Backed by an advisory board of notable national experts, with the Harvard T.H. Chan School of Public Health acting as third-party evaluator, the pilot is launching in two regions this fall – Calhoun and Mason counties. Three more regions will be phased in next year.
The project will feature a state-level Hub of experts, including psychiatrists, psychologists, criminologists, physicians, educators and law enforcement experts with backgrounds in research, training, and providing clinical services and technical assistance.
The Hub will conduct psychiatric, behavioral threat, and needs assessments of children or adolescents who get referred and enrolled in the program. From that information, a comprehensive and individualized care plan will be developed.
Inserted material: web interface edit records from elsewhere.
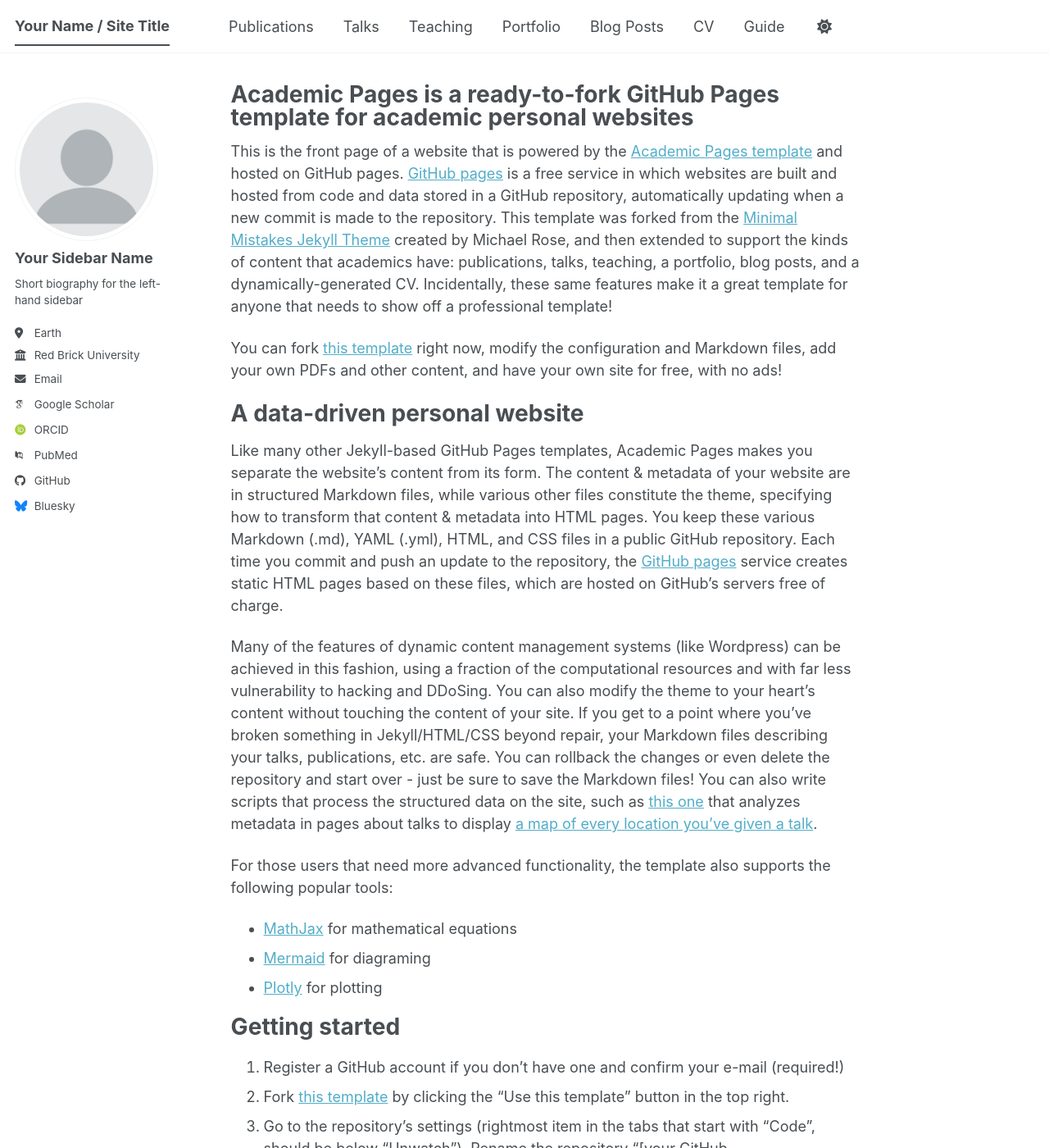
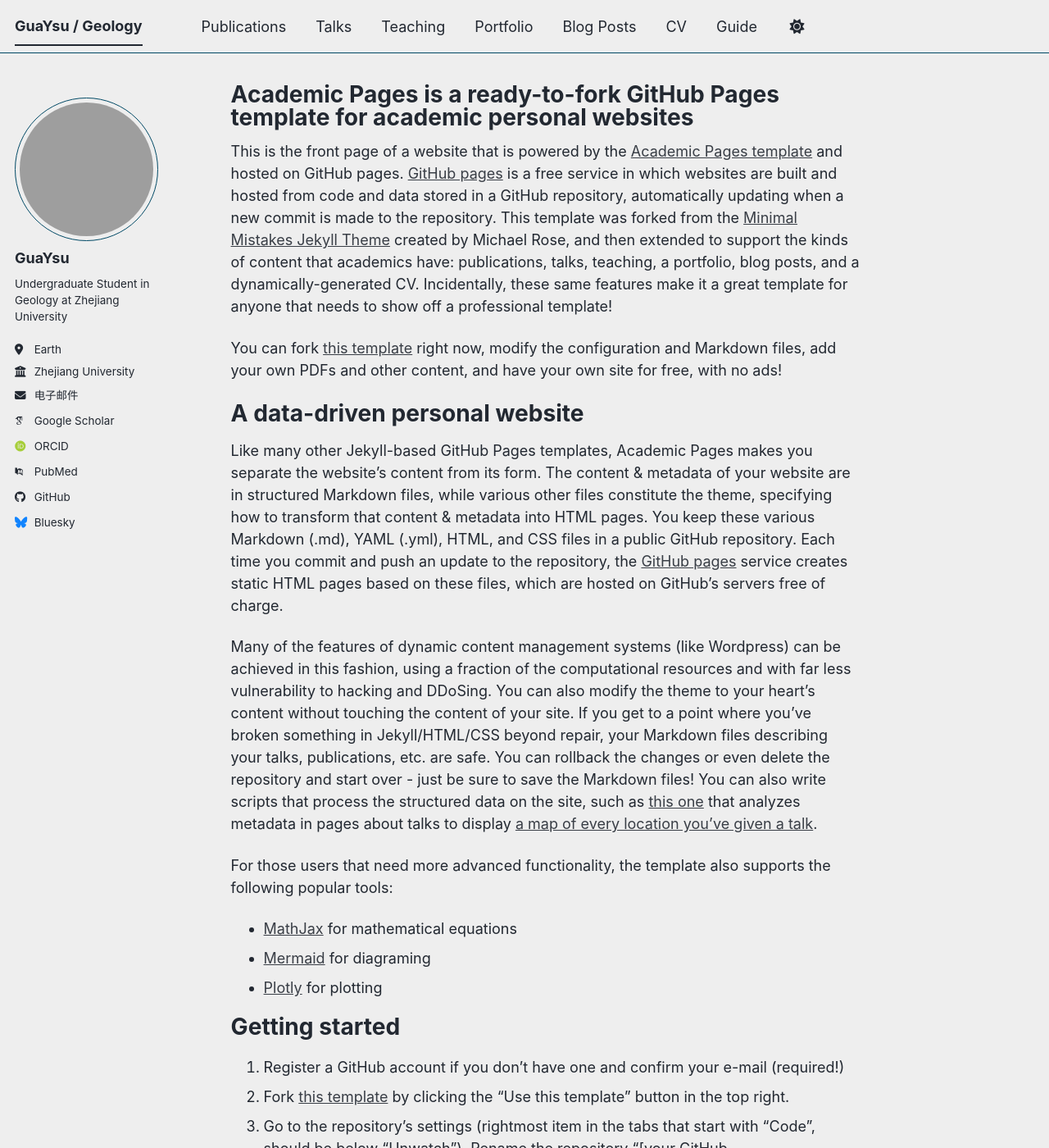
Before and after one commit to GuaYsu/guaysu.github.io, a Jekyll site: the page built from _pages/about.md, in a window 1280 px wide and 1400 px high. Shown: the whole window at 82% size. Built offline with Jekyll 4.4.1, drawn with Linux system fonts in a browser that asks for light colours; some web fonts are replaced; a script bundle is joined from its source files by our own code; library files that are not in the unit come from our copies; some of the changed text lies outside the part shown; grey boxes are pictures that could not be loaded.

Commit message:
Update _config.yml

```diff
--- a/_config.yml
+++ b/_config.yml
@@ -7,12 +7,12 @@
 # server process.
 
 # Basic Site Settings
-locale                   : "en-US"
-site_theme               : "default" # The available themes options are "default", "air", "sunrise", "mint", "dirt" and "contrast"
-title                    : "Your Name / Site Title"
+locale                   : "zh-CN"
+site_theme               : "air" # The available themes options are "default", "air", "sunrise", "mint", "dirt" and "contrast"
+title                    : "GuaYsu / Geology"
 title_separator          : "-"
-name                     : &name "Your Name"
-description              : &description "Your Name's academic portfolio"   # Update this with a general description of your site, this is the default if not overridden by a page
+name                     : &name "GuaYsu"
+description              : &description "Undergraduate Student in Geology at Zhejiang University"   # Update this with a general description of your site, this is the default if not overridden by a page
 url                      : https://guaysu.github.io # The base hostname & protocol for your site e.g. "https://[your GitHub username].github.io",
                                                            # or if you already have some other page hosted on Github then use "https://[your GitHub username].github.io/[Your Repo Name]"
 baseurl                  : "" # the subpath of your site, e.g. "/blog"
@@ -23,12 +23,12 @@
 #               Additional customization can be done by editing /_includes/author-profile.html
 author:
   # Biographic information
-  avatar           : "profile.png"
-  name             : "Your Sidebar Name"
+  avatar           : "https://avatars.githubusercontent.com/u/44943784"
+  name             : "GuaYsu"
   pronouns         : # example: "she/her"
-  bio              : "Short biography for the left-hand sidebar"
+  bio              : "Undergraduate Student in Geology at Zhejiang University"
   location         : "Earth"
-  employer         : "Red Brick University"
+  employer         : "Zhejiang University"
   uri              : # URL
   email            : "none@example.org"
 
```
Each region will also receive an intensive support team that includes a case manager, responsible for monitoring local implementation of the plan, and a mentor who acts as an adult role model and stays in regular touch to help the young person navigate challenges and identify activities of interest to further build connection.
“All treatment and services will be implemented in the community and not by the Hub or the regional support team, although the community professionals working with the adolescents will have access to expert consultation,” Ley said. “It doesn’t make sense for kids to leave to get treatment when the goal is to better integrate them and their families into the community.”
Care plans could include psychiatric or medical treatment, vocational training, social skills and connections interventions, therapies such as speech or language services, family supports – whatever is needed to address the struggles a young person is facing.
There is no “profile” of a school shooter nor one-size-fits-all solution, Straub said.
Researchers have learned from compiling data on averted and completed school shootings that the majority of attackers are adolescents and most schools involved are public high schools in rural and suburban communities.
An exception exists for every rule, so it’s important not to focus on a subset of individuals but to zero in on behavior, Straub said: “What are the behaviors that are manifesting and what are the causes of that behavior? What are the triggers – the antecedent events – that stimulate that behavior?
“Then how can we stop it? Behavior is a manifestation of underlying mental health challenges or life challenges – and we can try to address those.”
Outlines of the project have been discussed and evolved over years by Ley and Straub, along with Ley’s professional mentor, Dr. Frank Ochberg – a giant in the field of trauma-related stress who is on the advisory board. Ley is grateful to Gov. Gretchen Whitmer for securing funding for the pilot.
Above all, Ley said, the project’s partners believe young people in distress can be helped to create a sense of connection and confidence within their communities which shifts them away from a path toward violence.
The hope with Prevent 2 Protect is to create a model for averting school violence that can be replicated across Michigan and the U.S., she added. “What an extraordinary opportunity to work with experts from across the country who all have a common goal – and that’s to protect our children.”
Learn more at prevent2protect.msu.edu.